Water. Edith! Oh my sweet darling wife! My stomach heaved and retched at a thought so vile but so necessary. My head was so dizzy now, blurring in and out of consciousness. The end was close. I could feel death’s cold grips waiting just outside of my periphery. With what took all of my strength, I reached my arm across the bunker floor where I lay and I touched, with one finger, the edge of the moist plastic sheeting. Clear and somehow cool water dripped instantly down my digit and made a small pool in my palm. I pulled it close. It looked like water. It’s just water. It’s just water.

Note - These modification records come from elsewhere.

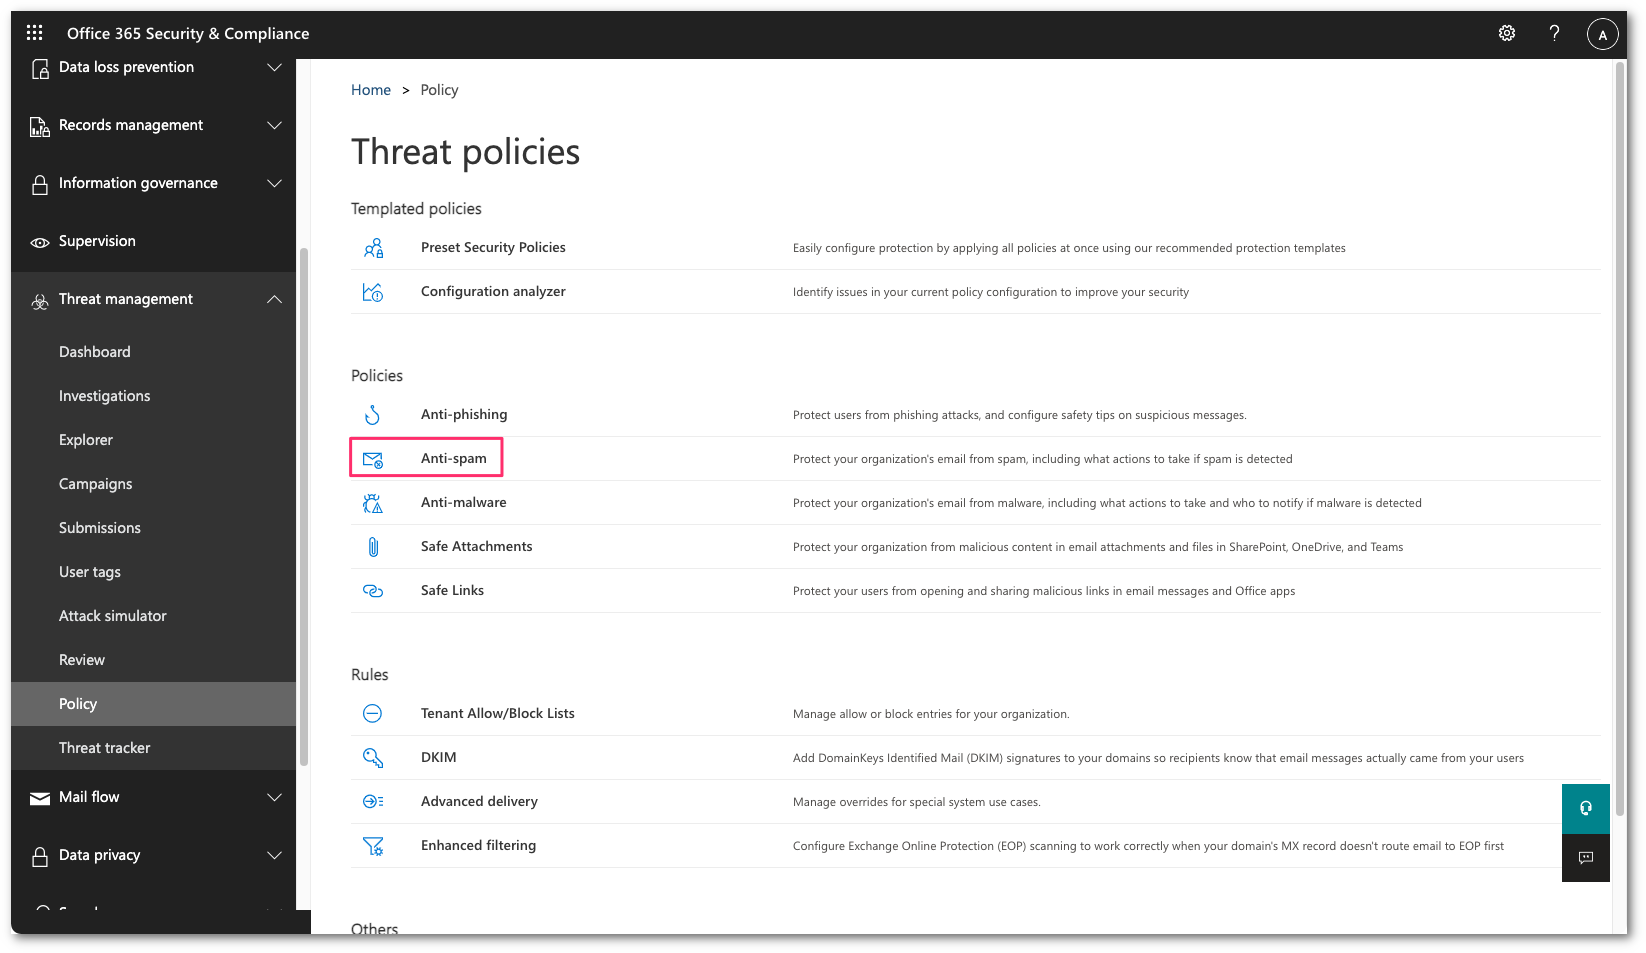
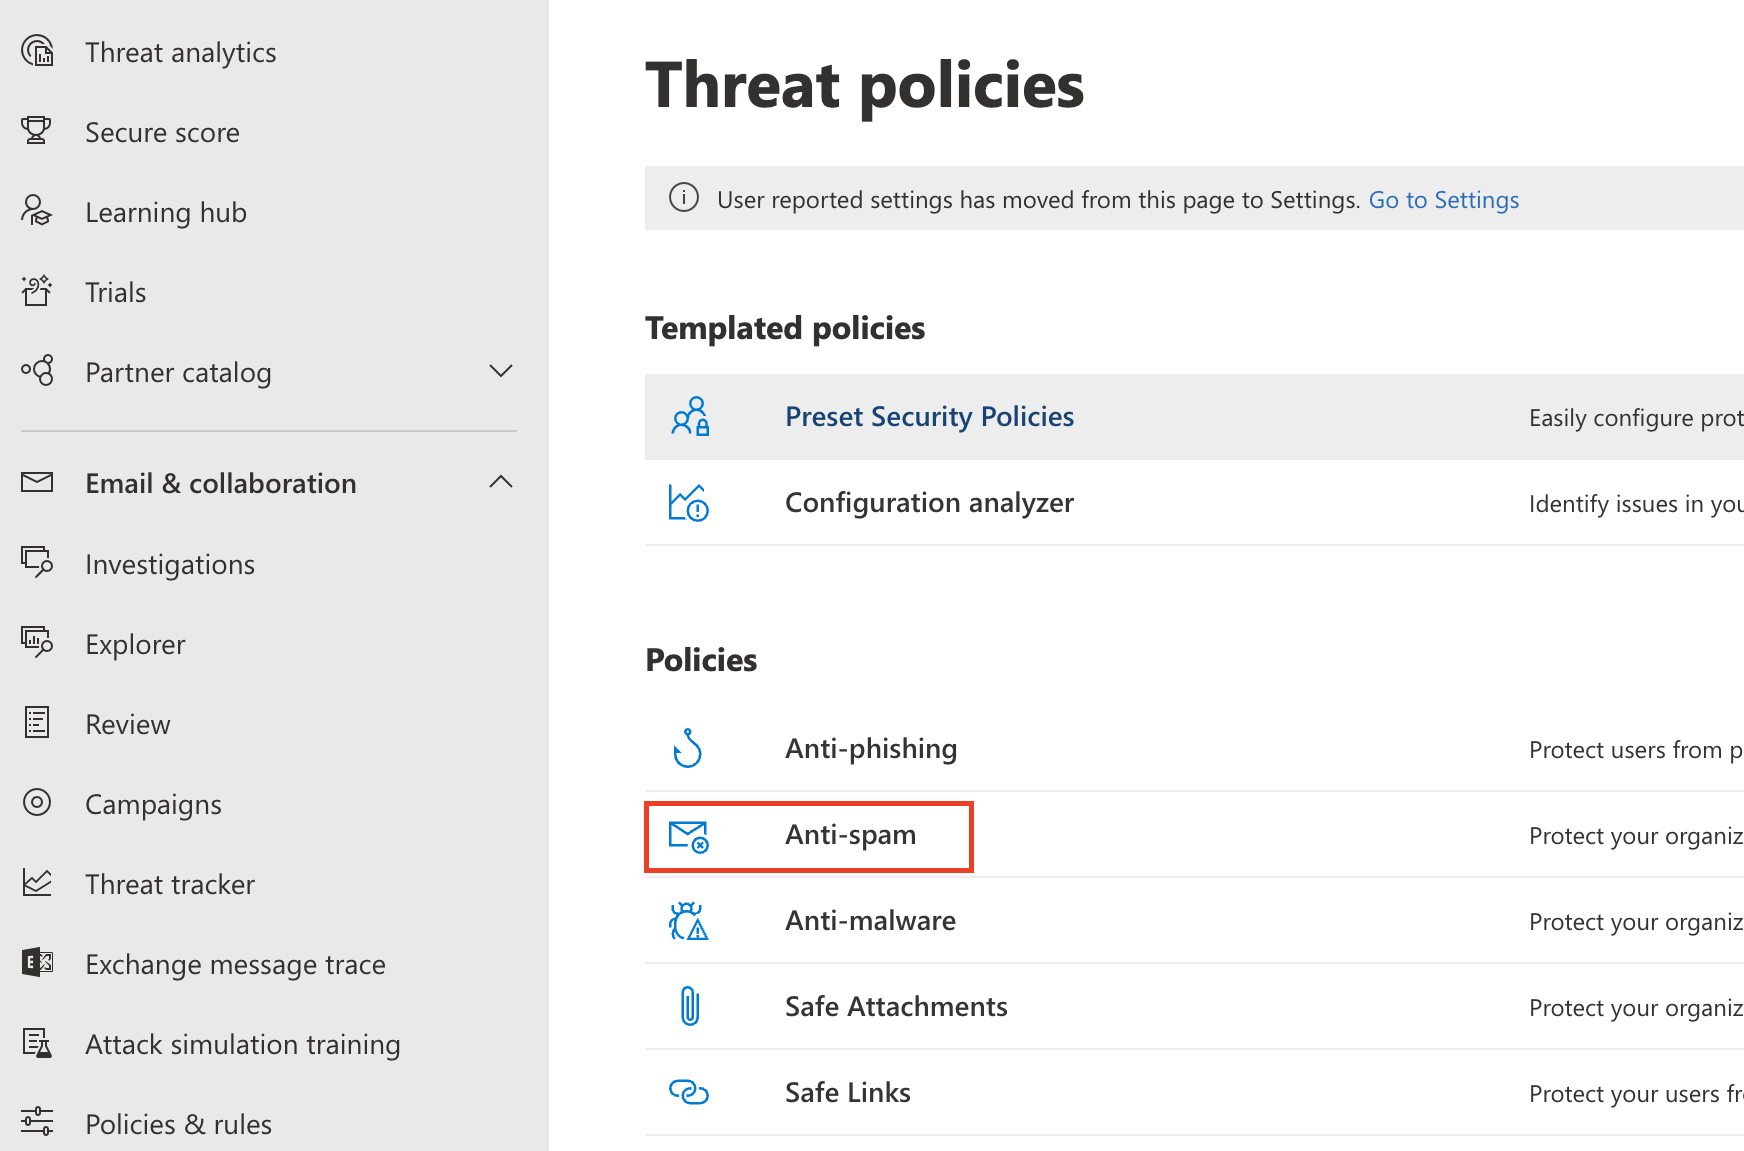
updated steps and imgs

diff --git a/content/email-security/deployment/inline/setup/office-365-area1-mx/_index.md b/content/email-security/deployment/inline/setup/office-365-area1-mx/_index.md
@@ -22,9 +22,9 @@ Changing the TTL value instructs DNS servers on how long to cache this value bef
 To check your existing TTL, open a terminal window and run the following command against your domain:
 
 ```sh
-$ dig mx domain
+$ dig mx <YOUR_DOMAIN>
 
-; <<>> DiG 9.10.6 <<>> mx domain
+; <<>> DiG 9.10.6 <<>> mx <YOUR_DOMAIN>
 ;; global options: +cmd
 ;; Got answer:
 ;; ->>HEADER<<- opcode: QUERY, status: NOERROR, id: 39938
@@ -36,14 +36,14 @@ $ dig mx domain
 ;domain.		IN	MX
 
 ;; ANSWER SECTION:
-domain.	300	IN	MX	10 mailstream-east.mxrecord.io.
-domain.	300	IN	MX	10 mailstream-west.mxrecord.io.
-domain.	300	IN	MX	20 mailstream-central.mxrecord.mx.
+<YOUR_DOMAIN>.	300	IN	MX	10 mailstream-east.mxrecord.io.
+<YOUR_DOMAIN>.	300	IN	MX	10 mailstream-west.mxrecord.io.
+<YOUR_DOMAIN>.	300	IN	MX	20 mailstream-central.mxrecord.mx.
 ```
 
-In the above example, TTL is shown in seconds, as `300` (or five minutes). 
+In the above example, TTL is shown in seconds as `300` (or five minutes). 
 
-If you are using Cloudflare for DNS, you can leave the [TTL setting as **Auto**](/dns/manage-dns-records/reference/ttl/)
+If you are using Cloudflare for DNS, you can leave the [TTL setting as **Auto**](/dns/manage-dns-records/reference/ttl/).
 
 Bellow is a list with instrunctions on how to edit MX records for some popular services:
 
@@ -58,22 +58,23 @@ Bellow is a list with instrunctions on how to edit MX records for some popular s
 
 1. Go to the [Microsoft Security admin center](https://security.microsoft.com/homepage).
 
-2. In the **Threat management** section, select [**Policy settings**](https://security.microsoft.com/threatpolicy).
-
-    ![Select threat management](/email-security/static/inline-setup/o365-area1-mx/step2-threat-management.png)
+2. Go to **Policies & Rules** > **Threat policies**.
 
 3. Select the [Anti-spam option](https://security.microsoft.com/antispam).
 
     ![Select the anti-spam option](/email-security/static/inline-setup/o365-area1-mx/step3-anti-spam.png)
 
-4. Select **Connection filter policy (Default)** to edit the policy, and then select **Edit connection filter policy**.
+4. Select **Connection filter policy (Default)** > **Edit connection filter policy**.
 
     ![Select edit connection filter policy](/email-security/static/inline-setup/o365-area1-mx/step4-edit-filter-policy.png)
 
 5. In **Always allow messages from the following IP addresses or address range** add the IP addresses and CIDR blocks mentioned in [Egress IPs](/email-security/deployment/inline/reference/egress-ips/).
 
+    <div class="large-img">
+
     ![Enter the egress IP addresses](/email-security/static/inline-setup/o365-area1-mx/step5-egress-ips.png)
 
+    </div>
 6. Select **Save**.
 
 {{<Aside type="note">}}
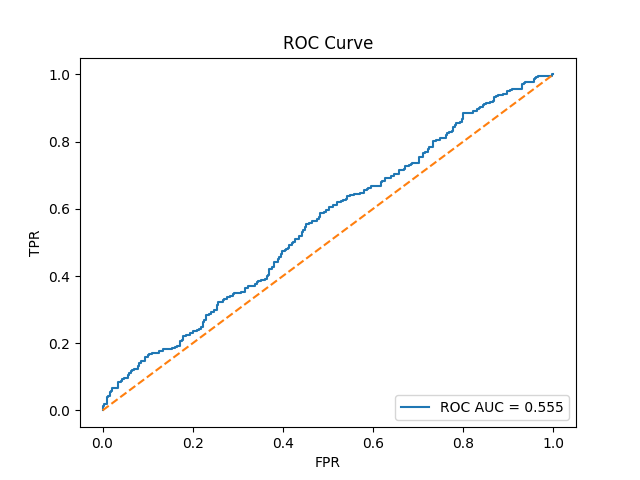
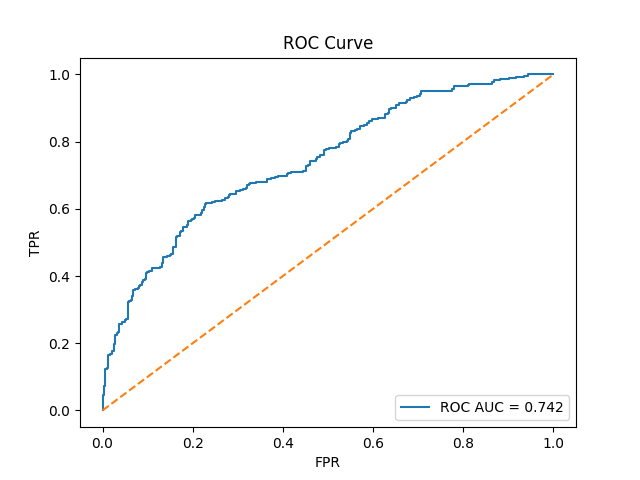
melhora geração do dataset

diff --git a/train_model.py b/train_model.py
@@ -18,30 +18,56 @@ DATA_PATH = os.path.join("data", "alunos.csv")
 
 def generate_synthetic(n=2000, seed=RANDOM_STATE):
     np.random.seed(seed)
+
     df = pd.DataFrame({
         "idade": np.random.randint(17, 36, size=n),
         "sexo": np.random.choice(["M", "F"], size=n, p=[0.45, 0.55]),
         "tipo_escola_medio": np.random.choice(["publica", "privada"], size=n, p=[0.7, 0.3]),
+
         "nota_enem": np.clip(np.random.normal(600, 100, n), 200, 1000),
-        "renda_familiar": np.clip(np.random.exponential(2.0, n), 0.1, 20.0),
-        "trabalha": np.random.choice([0,1], size=n, p=[0.6, 0.4]),
-        "horas_trabalho_semana": lambda s: np.where(s["trabalha"]==1, np.random.randint(5,60,size=n), 0),
         "cra_1_sem": np.clip(np.random.normal(6.0, 1.5, n), 0, 10),
-        "reprovacoes_1_sem": np.random.poisson(0.3, n),
-        "bolsista": np.random.choice([0,1], size=n, p=[0.8, 0.2]),
-        "distancia_campus_km": np.clip(np.random.exponential(5, n), 0, 100),
+        "reprovacoes_1_sem": np.random.poisson(0.4, n),
+
+        "renda_familiar": np.clip(np.random.exponential(2.5, n), 0.1, 20.0),
+        "bolsista": np.random.choice([0, 1], size=n, p=[0.75, 0.25]),
+
+        "trabalha": np.random.choice([0, 1], size=n, p=[0.55, 0.45]),
+        "distancia_campus_km": np.clip(np.random.exponential(7, n), 0, 80),
     })
-    df["horas_trabalho_semana"] = df.apply(lambda row: np.random.randint(5,60) if row["trabalha"]==1 else 0, axis=1)
-    p = (
-        0.15*(df["trabalha"]) +
-        0.2*(df["reprovacoes_1_sem"]) +
-        0.2*(df["distancia_campus_km"]>20).astype(int) -
-        0.25*(df["cra_1_sem"]/10) -
-        0.1*(df["bolsista"]) +
-        np.random.normal(0, 0.1, n)
+
+    df["horas_trabalho_semana"] = df.apply(
+        lambda row: np.random.randint(10, 45) if row["trabalha"] == 1 else 0,
+        axis=1
     )
-    p = 1/(1+np.exp(- (p*2))) 
+
+    p = (
+        -0.55 * (df["cra_1_sem"] - 5) +
+        0.45 * df["reprovacoes_1_sem"] +
+
+        -0.20 * df["renda_familiar"] +
+        -0.25 * df["bolsista"] +
+
+        0.40 * df["trabalha"] +
+        0.015 * df["horas_trabalho_semana"] +
+
+        0.03 * df["distancia_campus_km"] +
+
+        0.60 * (
+            (df["cra_1_sem"] < 5).astype(int)
+            * (df["trabalha"] == 1).astype(int)
+        ) +
+        0.45 * (
+            (df["distancia_campus_km"] > 25).astype(int)
+            * (df["renda_familiar"] < 2).astype(int)
+        ) +
+
+        np.random.normal(0, 0.05, n)
+    )
+
+    p = 1 / (1 + np.exp(-p * 0.8))
+
     df["evasao_ate_1ano"] = (np.random.rand(n) < p).astype(int)
+
     return df
 
 def load_data():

My stomach heaved and I tasted bile but nothing came out. My greedy tongue lapped at the water, which absorbed instantly into the dried tissues of my mouth. With a surge of energy, or maybe it was just the hot adrenaline of survival, I reached again for the plastic, for the water in its folds. My withered fingers splayed and grasped at this new life source. I could see with sudden clarity. My shriveled limbs felt reinflated with moisture and energy. To my sudden horror and brilliant dismay, my enthusiasm had prodded a hole in the thin plastic. My index and middle fingers plunged with a squelch into the swollen and decaying meat of my Edith. I withdrew, seeing the brown rot that now coated those fingers. I felt my mouth fall into sagging o of dismay while my stomach betrayed me, growling and gurgling, wanting more water—wanting more food. I started… licking my fingers. The juices were sour and I gagged at the rot. The last thing I remembered before passing out was reaching toward my Edith, hungry.
When I awoke, the emergency radio was emitting a long tone, followed by a robotic voice.
“The National Alert Aggregation and Dissemination system is back online. This is a national emergency broadcast transmitted at the request of the Canadian Government. This is not a test. An attack with nuclear weapons was commenced on Canada on September 20th, 2017. Ten nuclear detonations were recorded across the country. Communications were severely disrupted. The number of casualties is not yet known but is assumed high. At this time, the risk of nuclear fallout has passed and it is safe to exit your shelters.”